┏━━

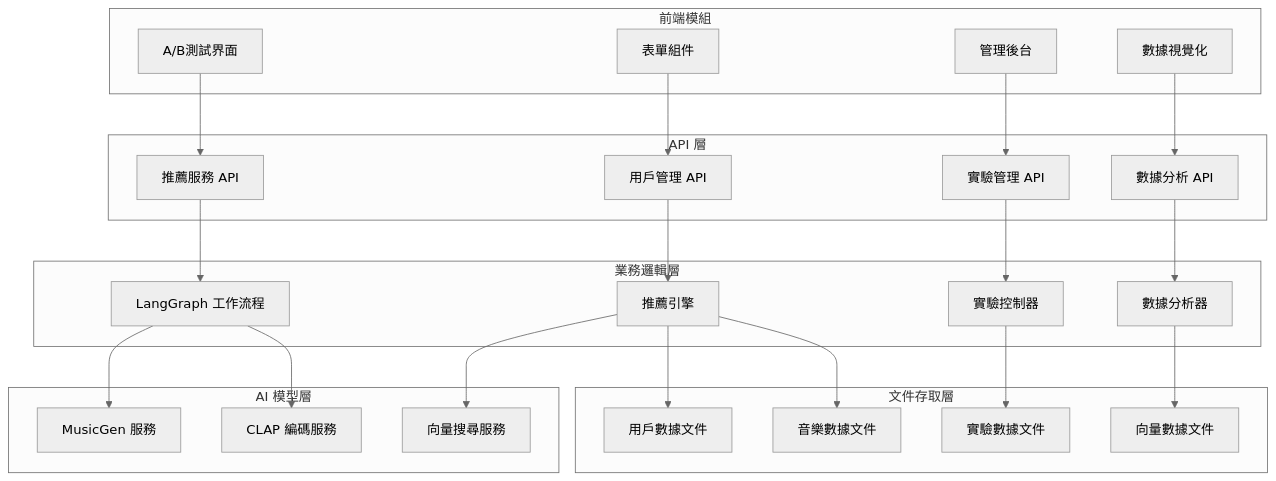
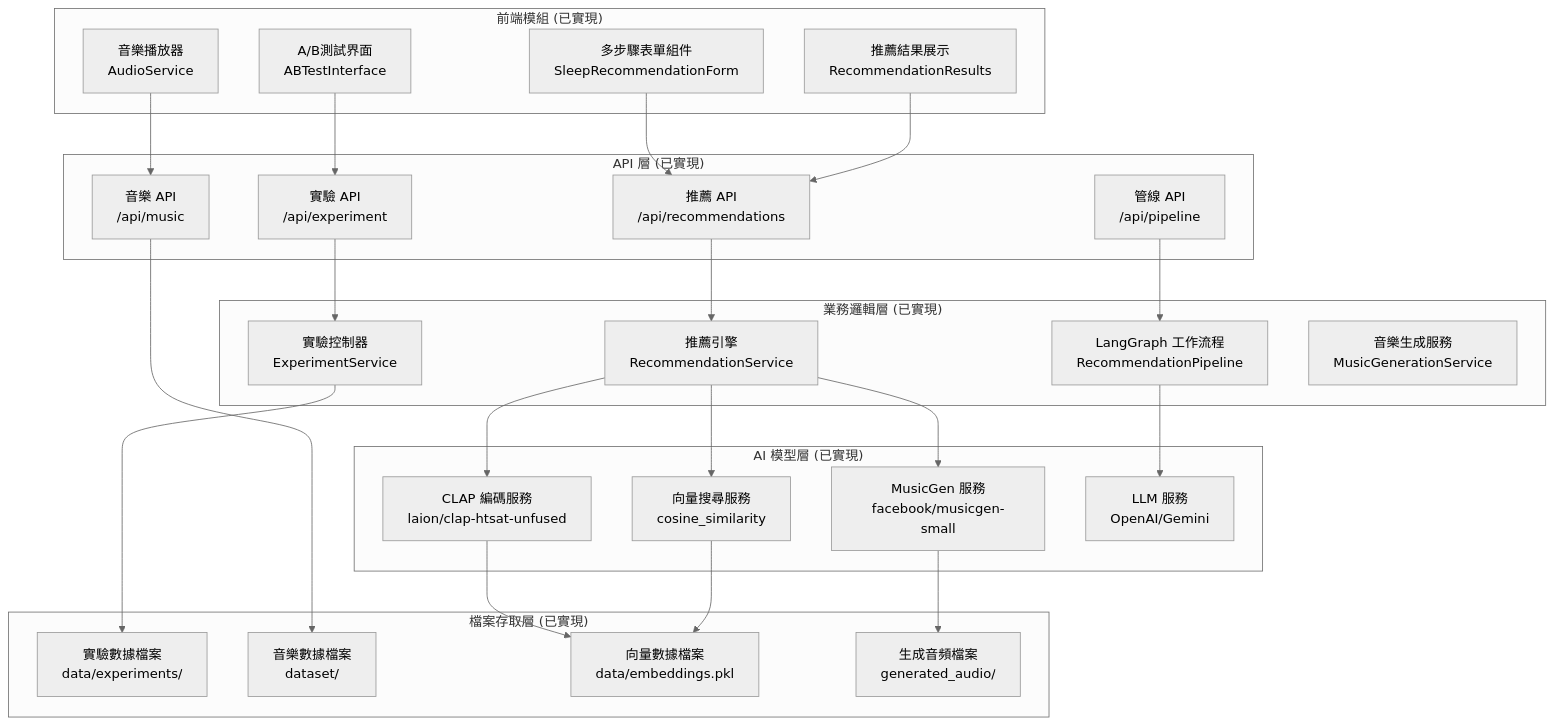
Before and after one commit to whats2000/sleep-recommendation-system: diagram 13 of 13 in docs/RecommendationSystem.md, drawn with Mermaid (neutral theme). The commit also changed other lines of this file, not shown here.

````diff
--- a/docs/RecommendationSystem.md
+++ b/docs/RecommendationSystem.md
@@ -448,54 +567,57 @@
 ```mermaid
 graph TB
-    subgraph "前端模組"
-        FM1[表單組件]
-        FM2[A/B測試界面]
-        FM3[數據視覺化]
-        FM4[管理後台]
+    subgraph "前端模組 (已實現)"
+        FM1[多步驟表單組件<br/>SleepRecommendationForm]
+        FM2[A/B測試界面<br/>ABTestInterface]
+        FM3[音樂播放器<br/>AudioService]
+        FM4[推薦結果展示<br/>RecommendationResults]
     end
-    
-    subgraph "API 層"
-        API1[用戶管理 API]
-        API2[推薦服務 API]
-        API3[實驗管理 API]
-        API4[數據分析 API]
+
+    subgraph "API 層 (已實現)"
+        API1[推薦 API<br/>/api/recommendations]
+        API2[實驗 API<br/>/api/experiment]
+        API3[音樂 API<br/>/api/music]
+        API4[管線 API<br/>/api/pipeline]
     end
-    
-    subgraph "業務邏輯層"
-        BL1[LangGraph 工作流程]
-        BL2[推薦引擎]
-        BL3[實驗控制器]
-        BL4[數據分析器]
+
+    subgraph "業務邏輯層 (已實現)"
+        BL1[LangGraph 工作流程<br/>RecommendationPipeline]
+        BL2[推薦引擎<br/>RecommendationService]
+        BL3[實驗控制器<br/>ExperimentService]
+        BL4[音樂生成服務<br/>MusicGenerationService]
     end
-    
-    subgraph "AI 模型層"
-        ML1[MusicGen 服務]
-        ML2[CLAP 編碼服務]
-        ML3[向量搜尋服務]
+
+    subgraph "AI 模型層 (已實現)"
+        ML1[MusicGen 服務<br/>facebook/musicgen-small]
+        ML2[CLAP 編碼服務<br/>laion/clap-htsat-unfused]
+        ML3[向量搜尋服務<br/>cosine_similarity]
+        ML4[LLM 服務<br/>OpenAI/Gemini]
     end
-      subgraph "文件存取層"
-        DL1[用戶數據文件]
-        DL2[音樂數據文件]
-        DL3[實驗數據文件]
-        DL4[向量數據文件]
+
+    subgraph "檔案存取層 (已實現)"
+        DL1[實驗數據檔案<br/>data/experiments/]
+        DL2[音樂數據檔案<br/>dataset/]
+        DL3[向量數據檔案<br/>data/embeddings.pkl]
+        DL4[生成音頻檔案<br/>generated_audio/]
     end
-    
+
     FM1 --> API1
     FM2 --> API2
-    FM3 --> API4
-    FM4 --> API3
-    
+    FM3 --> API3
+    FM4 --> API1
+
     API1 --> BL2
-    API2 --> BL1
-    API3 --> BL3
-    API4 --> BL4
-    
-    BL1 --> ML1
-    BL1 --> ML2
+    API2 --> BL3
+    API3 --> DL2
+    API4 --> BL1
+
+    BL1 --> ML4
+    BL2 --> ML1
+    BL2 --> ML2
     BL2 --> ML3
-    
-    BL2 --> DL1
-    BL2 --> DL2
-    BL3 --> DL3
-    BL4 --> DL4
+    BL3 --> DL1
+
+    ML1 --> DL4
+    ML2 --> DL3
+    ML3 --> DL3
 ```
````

┗━━
┏━━

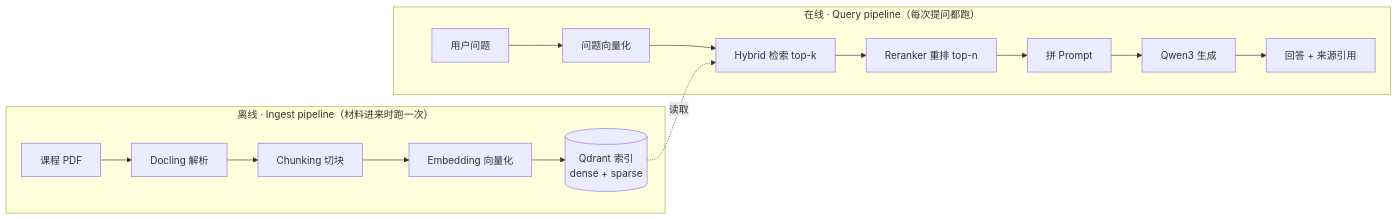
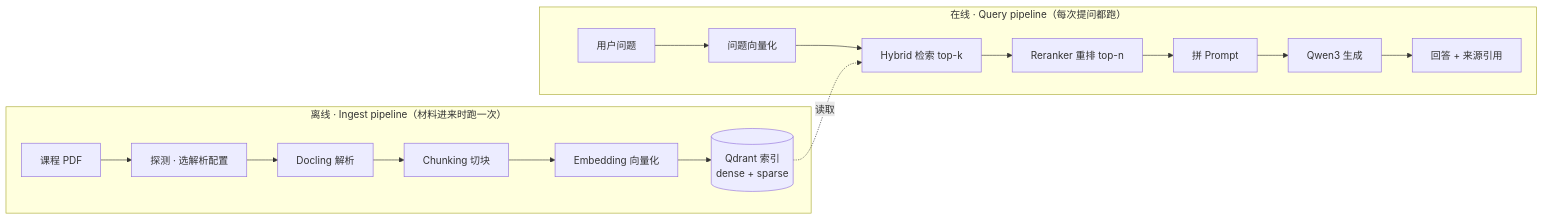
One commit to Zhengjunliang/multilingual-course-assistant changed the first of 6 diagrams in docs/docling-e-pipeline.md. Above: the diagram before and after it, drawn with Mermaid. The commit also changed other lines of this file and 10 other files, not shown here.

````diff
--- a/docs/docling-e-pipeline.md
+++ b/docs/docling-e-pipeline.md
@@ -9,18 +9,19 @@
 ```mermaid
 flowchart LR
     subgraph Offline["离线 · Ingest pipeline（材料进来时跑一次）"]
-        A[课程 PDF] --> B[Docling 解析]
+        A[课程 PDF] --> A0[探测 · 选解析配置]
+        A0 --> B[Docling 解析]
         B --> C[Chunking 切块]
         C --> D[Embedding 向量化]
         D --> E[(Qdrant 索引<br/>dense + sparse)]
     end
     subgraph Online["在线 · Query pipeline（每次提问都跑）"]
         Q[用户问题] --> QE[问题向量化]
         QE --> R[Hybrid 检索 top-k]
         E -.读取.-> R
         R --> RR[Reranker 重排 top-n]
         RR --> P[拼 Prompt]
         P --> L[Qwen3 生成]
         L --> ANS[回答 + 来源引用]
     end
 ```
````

┗━━
┏━━

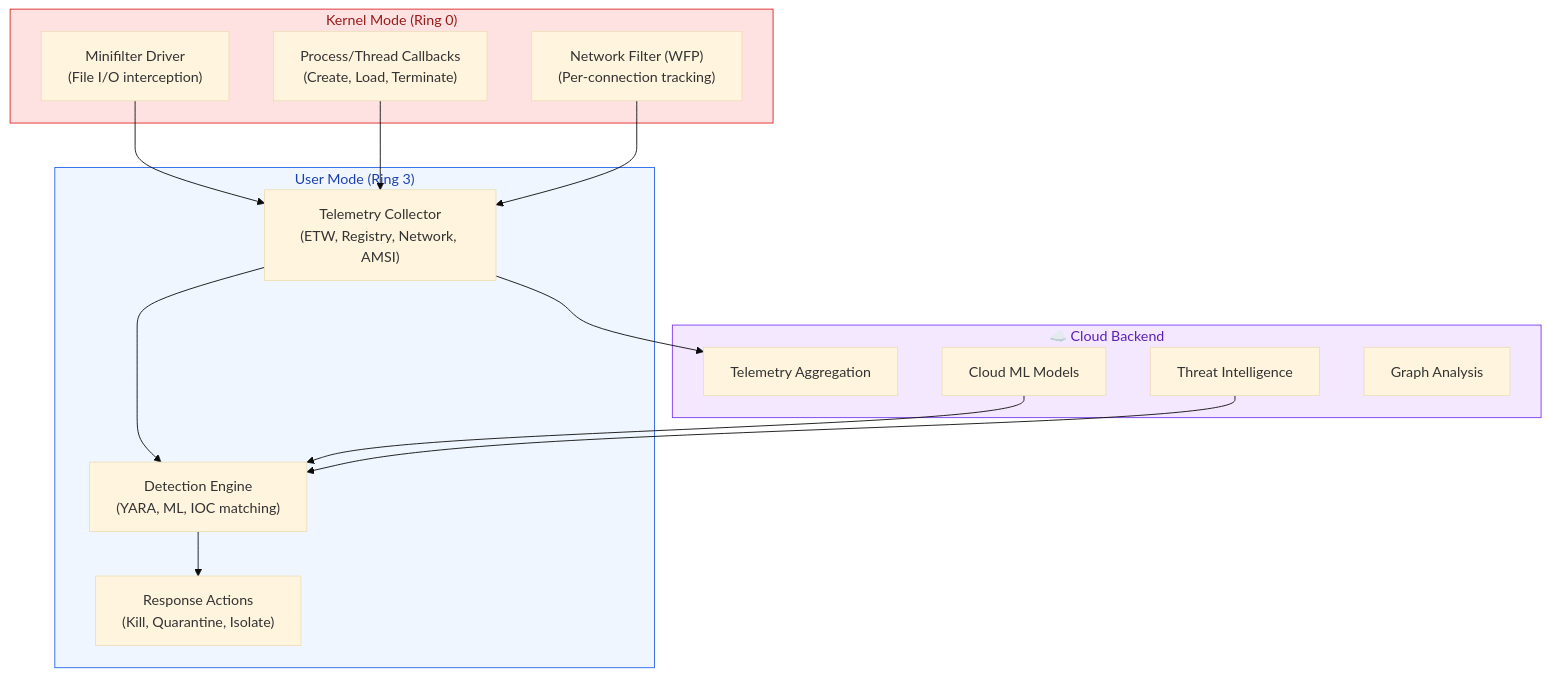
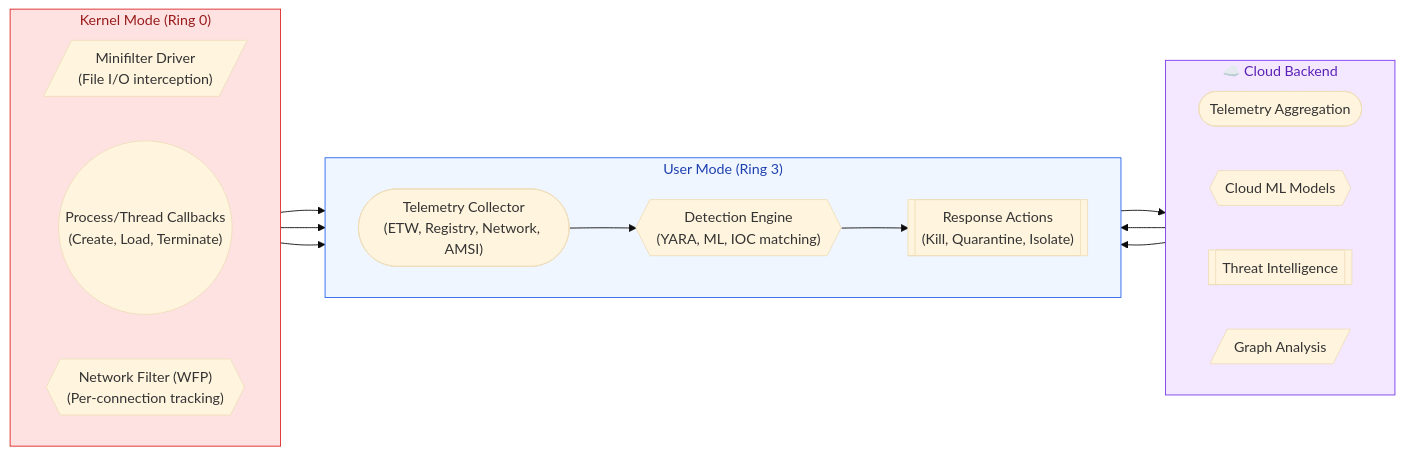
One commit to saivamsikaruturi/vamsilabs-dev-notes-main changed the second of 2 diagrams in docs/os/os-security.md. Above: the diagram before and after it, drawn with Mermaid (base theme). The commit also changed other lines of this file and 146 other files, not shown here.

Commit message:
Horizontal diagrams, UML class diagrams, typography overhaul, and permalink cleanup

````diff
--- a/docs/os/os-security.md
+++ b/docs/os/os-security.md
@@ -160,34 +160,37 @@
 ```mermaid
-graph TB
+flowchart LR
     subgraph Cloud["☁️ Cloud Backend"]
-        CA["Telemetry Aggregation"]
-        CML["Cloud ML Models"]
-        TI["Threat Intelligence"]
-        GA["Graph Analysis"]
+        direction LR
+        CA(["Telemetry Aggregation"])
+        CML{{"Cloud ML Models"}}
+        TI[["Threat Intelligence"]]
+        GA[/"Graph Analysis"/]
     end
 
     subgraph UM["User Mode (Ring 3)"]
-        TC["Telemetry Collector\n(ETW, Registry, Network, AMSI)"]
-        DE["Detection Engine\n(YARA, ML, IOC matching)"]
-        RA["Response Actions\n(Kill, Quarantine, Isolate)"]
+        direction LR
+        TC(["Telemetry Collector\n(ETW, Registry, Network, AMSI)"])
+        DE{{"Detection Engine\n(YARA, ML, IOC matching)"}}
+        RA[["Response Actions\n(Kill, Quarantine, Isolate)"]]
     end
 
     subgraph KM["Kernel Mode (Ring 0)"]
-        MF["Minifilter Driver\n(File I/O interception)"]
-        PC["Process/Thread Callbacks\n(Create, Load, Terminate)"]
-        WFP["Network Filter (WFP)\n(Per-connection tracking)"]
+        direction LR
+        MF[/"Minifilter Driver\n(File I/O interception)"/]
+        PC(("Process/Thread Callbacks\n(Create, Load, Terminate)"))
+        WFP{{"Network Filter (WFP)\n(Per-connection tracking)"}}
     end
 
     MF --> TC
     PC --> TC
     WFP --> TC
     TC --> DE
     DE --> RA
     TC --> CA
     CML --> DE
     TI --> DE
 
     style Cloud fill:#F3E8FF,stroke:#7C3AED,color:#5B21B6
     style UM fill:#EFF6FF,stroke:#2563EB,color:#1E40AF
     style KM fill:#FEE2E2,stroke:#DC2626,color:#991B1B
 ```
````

┗━━

What is required
In the entries, how many lines include the string "style"? Only the number should be given.

Exercise result
3